What Chris has been using is a combination of Metabolic Resistance Training and Metabolic Finishers to accelerate fat loss. Why do I find the need to capitalize the first letter in each word of the title? I don’t know really – but pause for a second and look at it. It looks cool with the letters capitalized. Maybe that’s why. Maybe you’re bored with this paragraph. Maybe I’ll make this the last sentence of this paragraph.
Metabolic resistance training has been getting a lot of buzz lately due to its fat-torching abilities. But many people don’t quite understand what MRT is. It’s almost like strength training and intervals done at the same time. The reason I put “almost” in italics is because it makes the sentence look awesome. Seriously, you get the best of both worlds because MRT is strength focused, but with short rest periods and using compound movements, you improve your conditioning. For example, performing 8 Bulgarian Squats on each leg followed immediately by 6-8 Pullups and then resting for 1 minute is metabolic resistance training. However, performing bicep curls, resting for 2 minutes and then doing sit-ups, and then finally taking a sip of a protein shake while looking at facebook on your phone is not MRT.

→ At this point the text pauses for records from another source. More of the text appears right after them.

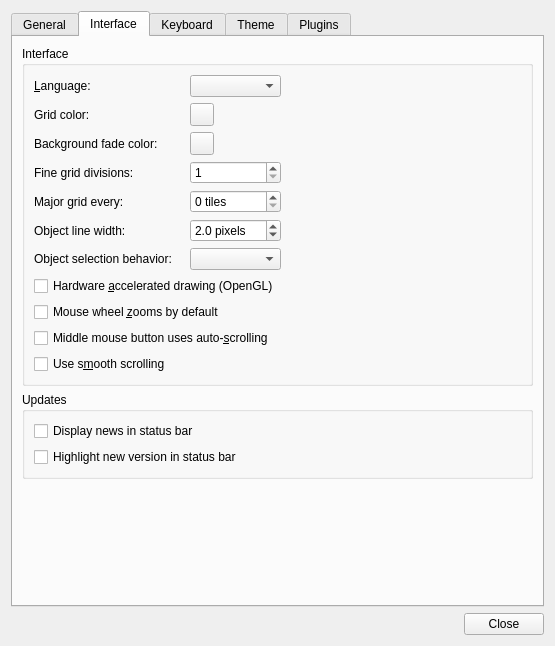
Old version of the form src/tiled/preferencesdialog.ui in the repository mapeditor/tiled.
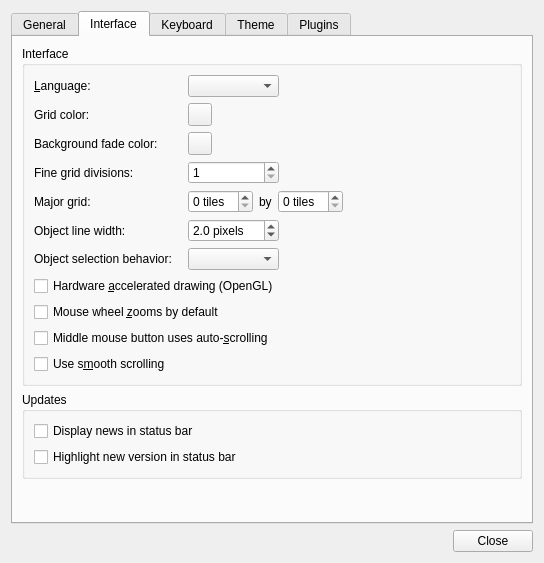
New version of the form. The open tabs and pages were chosen to show the change. Custom widgets are drawn as their Qt base class.

Commit message:
Separated the X and Y components of the major grid option
Closes #3208

The edit to the form file:
```diff
--- a/src/tiled/preferencesdialog.ui
+++ b/src/tiled/preferencesdialog.ui
@@ -6,8 +6,8 @@
    <rect>
     <x>0</x>
     <y>0</y>
-    <width>555</width>
-    <height>646</height>
+    <width>544</width>
+    <height>563</height>
    </rect>
   </property>
   <property name="windowTitle">
@@ -178,7 +178,33 @@
           <string>Interface</string>
          </property>
          <layout class="QGridLayout" name="gridLayout_2">
-          <item row="2" column="0">
+          <item row="0" column="0">
+           <widget class="QLabel" name="label_2">
+            <property name="text">
+             <string>&amp;Language:</string>
+            </property>
+            <property name="buddy">
+             <cstring>languageCombo</cstring>
+            </property>
+           </widget>
+          </item>
+          <item row="0" column="1">
+           <widget class="QComboBox" name="languageCombo"/>
+          </item>
+          <item row="0" column="2" colspan="2">
+           <spacer name="horizontalSpacer_2">
+            <property name="orientation">
+             <enum>Qt::Horizontal</enum>
+            </property>
+            <property name="sizeHint" stdset="0">
+             <size>
+              <width>0</width>
+              <height>20</height>
+             </size>
+            </property>
+           </spacer>
+          </item>
+          <item row="1" column="0">
            <widget class="QLabel" name="label_3">
             <property name="text">
              <string>Grid color:</string>
@@ -188,7 +214,91 @@
             </property>
            </widget>
           </item>
-          <item row="6" column="0">
+          <item row="1" column="1">
+           <widget class="Tiled::ColorButton" name="gridColor"/>
+          </item>
+          <item row="2" column="0">
+           <widget class="QLabel" name="label_8">
+            <property name="text">
+             <string>Background fade color:</string>
+            </property>
+           </widget>
+          </item>
+          <item row="2" column="1">
+           <widget class="Tiled::ColorButton" name="backgroundFadeColor"/>
+          </item>
+          <item row="3" column="0">
+           <widget class="QLabel" name="label_4">
+            <property name="text">
+             <string>Fine grid divisions:</string>
+            </property>
+            <property name="buddy">
+             <cstring>gridFine</cstring>
+            </property>
+           </widget>
+          </item>
+          <item row="3" column="1">
+           <widget class="QSpinBox" name="gridFine">
+            <property name="minimum">
+             <number>1</number>
+            </property>
+            <property name="maximum">
+             <number>128</number>
+            </property>
+           </widget>
+          </item>
+          <item row="4" column="0">
+           <widget class="QLabel" name="label_7">
+            <property name="text">
+             <string>Major grid:</string>
+            </property>
+           </widget>
+          </item>
+          <item row="4" column="1" colspan="2">
+           <layout class="QHBoxLayout" name="horizontalLayout_3">
+            <item>
+             <widget class="QSpinBox" name="gridMajorX">
+              <property name="suffix">
+               <string> tiles</string>
+              </property>
+             </widget>
+            </item>
+            <item>
+             <widget class="QLabel" name="label_9">
+              <property name="sizePolicy">
+               <sizepolicy hsizetype="Fixed" vsizetype="Preferred">
+                <horstretch>0</horstretch>
+                <verstretch>0</verstretch>
+               </sizepolicy>
+              </property>
+              <property name="text">
+               <string>by</string>
+              </property>
+             </widget>
+            </item>
+            <item>
+             <widget class="QSpinBox" name="gridMajorY">
+              <property name="suffix">
+               <string> tiles</string>
+              </property>
+             </widget>
+            </item>
+           </layout>
+          </item>
+          <item row="4" column="3">
+           <spacer name="horizontalSpacer_5">
+            <property name="orientation">
+             <enum>Qt::Horizontal</enum>
+            </property>
+            <property name="sizeHint" stdset="0">
+             <size>
+              <width>138</width>
+              <height>20</height>
+             </size>
+            </property>
+           </spacer>
+          </item>
+          <item row="5" column="0">
            <widget class="QLabel" name="label">
             <property name="text">
              <string>Object line width:</string>
@@ -198,34 +308,7 @@
             </property>
            </widget>
           </item>
-          <item row="0" column="0">
-           <widget class="QLabel" name="label_2">
-            <property name="text">
-             <string>&amp;Language:</string>
-            </property>
-            <property name="buddy">
-             <cstring>languageCombo</cstring>
-            </property>
-           </widget>
-          </item>
-          <item row="5" column="0">
-           <widget class="QLabel" name="label_7">
-            <property name="text">
-             <string>Major grid every:</string>
-            </property>
-           </widget>
-          </item>
-          <item row="0" column="3">
-           <widget class="QComboBox" name="languageCombo"/>
-          </item>
-          <item row="10" column="0" colspan="5">
-           <widget class="QCheckBox" name="wheelZoomsByDefault">
-            <property name="text">
-             <string>Mouse wheel &amp;zooms by default</string>
-            </property>
-           </widget>
-          </item>
-          <item row="6" column="3">
+          <item row="5" column="1">
            <widget class="QDoubleSpinBox" name="objectLineWidth">
             <property name="suffix">
              <string> pixels</string>
@@ -241,67 +324,7 @@
             </property>
            </widget>
           </item>
-          <item row="12" column="0" colspan="5">
-           <widget class="QCheckBox" name="smoothScrolling">
-            <property name="text">
-             <string>Use s&amp;mooth scrolling</string>
-            </property>
-           </widget>
-          </item>
-          <item row="0" column="4">
-           <spacer name="horizontalSpacer_2">
-            <property name="orientation">
-             <enum>Qt::Horizontal</enum>
-            </property>
-            <property name="sizeHint" stdset="0">
-             <size>
-              <width>0</width>
-              <height>20</height>
-             </size>
-            </property>
-           </spacer>
-          </item>
-          <item row="11" column="0" colspan="5">
-           <widget class="QCheckBox" name="autoScrolling">
-            <property name="text">
-             <string>Middle mouse button uses auto-&amp;scrolling</string>
-            </property>
-           </widget>
-          </item>
-          <item row="7" column="3">
-           <widget class="QComboBox" name="objectSelectionBehaviorCombo"/>
-          </item>
-          <item row="5" column="3">
-           <widget class="QSpinBox" name="gridMajor">
-            <property name="suffix">
-             <string> tiles</string>
-            </property>
-           </widget>
-          </item>
-          <item row="2" column="3">
-           <widget class="Tiled::ColorButton" name="gridColor"/>
-          </item>
-          <item row="4" column="3">
-           <widget class="QSpinBox" name="gridFine">
-            <property name="minimum">
-             <number>1</number>
-            </property>
-            <property name="maximum">
-             <number>128</number>
-            </property>
-           </widget>
-          </item>
-          <item row="4" column="0">
-           <widget class="QLabel" name="label_4">
-            <property name="text">
-             <string>Fine grid divisions:</string>
-            </property>
-            <property name="buddy">
-             <cstring>gridFine</cstring>
-            </property>
-           </widget>
-          </item>
-          <item row="7" column="0">
+          <item row="6" column="0">
            <widget class="QLabel" name="label_6">
             <property name="text">
              <string>Object selection behavior:</string>
@@ -311,22 +334,36 @@
             </property>
            </widget>
           </item>
-          <item row="9" column="0" colspan="5">
+          <item row="6" column="1">
+           <widget class="QComboBox" name="objectSelectionBehaviorCombo"/>
+          </item>
+          <item row="7" column="0" colspan="2">
            <widget class="QCheckBox" name="openGL">
             <property name="text">
              <string>Hardware &amp;accelerated drawing (OpenGL)</string>
             </property>
            </widget>
           </item>
-          <item row="3" column="0">
-           <widget class="QLabel" name="label_8">
+          <item row="8" column="0" colspan="2">
+           <widget class="QCheckBox" name="wheelZoomsByDefault">
             <property name="text">
-             <string>Background fade color:</string>
+             <string>Mouse wheel &amp;zooms by default</string>
             </property>
            </widget>
           </item>
-          <item row="3" column="3">
-           <widget class="Tiled::ColorButton" name="backgroundFadeColor"/>
+          <item row="9" column="0" colspan="2">
+           <widget class="QCheckBox" name="autoScrolling">
+            <property name="text">
+             <string>Middle mouse button uses auto-&amp;scrolling</string>
+            </property>
+           </widget>
+          </item>
+          <item row="10" column="0">
+           <widget class="QCheckBox" name="smoothScrolling">
+            <property name="text">
+             <string>Use s&amp;mooth scrolling</string>
+            </property>
+           </widget>
           </item>
          </layout>
         </widget>
```
Left out of the diff: 3 changed lines with no effect on the pictures. The commit also changes 10 other files.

MRT burns a significant amount of calories in a short amount of time due to the compound movements and shorter rest periods. A program with squats, rows, and pushups set up in a non-competing superset or circuit fashion hits all your major muscle groups in no time. You not only burn calories while working out, but you also set your body up to burn calories well after the workout – as in up to 38 hours.
So let’s do the math:
Hundreds of calories burned during the workout + Even hundreds more of calories burned after the workout = New wardrobe and feeling dead sexy (too much?)
What are MFs?
Metabolic finishers (MFs) is a way to replace interval training and finish your main strength workout. They are designed to burn a ton of calories in a very short amount of time, pretty much making you feel spent. When done right, you will typically have nothing left in the tank once you complete them. That is why they are at the end of a workout. Some finishers take only a couple of minutes.
After one of Chris’s main workouts, he does the following circuit 3 times, and rests for 30 seconds between circuits:
1) DB Swings (20)
2) Incline Push-ups (15)
3) Total Body Extensions (15)
As you can see, by incorporating these moves at the end of his main workout, Chris improves his conditioning by working his cardiovascular system without the redundant cardio machines. He uses his own body and a dumbbell to elevate his metabolism, hitting many muscles in a short amount of time. This is a great metabolic finisher for his fitness level.
To make the above finisher more difficult and challenging, you can do this:
1) DB Swings (20)
2) Spiderman Push-ups (10 ea side)
3) Burpees (15)
By using a combination of metabolic resistance training and metabolic finishers, you do more in less time, creating an environment within your body that requires a substantial amount of calories to recover. Yay for science. Yay for fat burning. Yay for new clothes. Yay for the last sentence in this paragraph.
Chris has been using metabolic resistance training and finishers for a while now. He has been typically using superset or circuit fashion workouts lifting heavy early on in his programs (usually in the 8 rep range). But get this – when he knew he would be busy at work, he would still put in a fast metabolic resistance bodyweight circuit after work, even if he couldn’t complete his main workout. He would knock out the circuit in 15-20 minutes.
He had this “back-up” program set up of body squats, inverted rows, pushups and cross-body mountain climbers, followed by a 2-minute metabolic finisher for those busy days (he works in retail).
By staying consistent, that has allowed him to drop so much weight in a short amount of time. So yes, you can use your own bodyweight as a tool for metabolic resistance training.
Using metabolic resistance training and metabolic finishers are the latest tools for creating your own body transformation. A well-designed MRT and MF program can strip off fat in just 40 minutes a day, 3 days a week. You can do that.
Certified Turbulence Trainer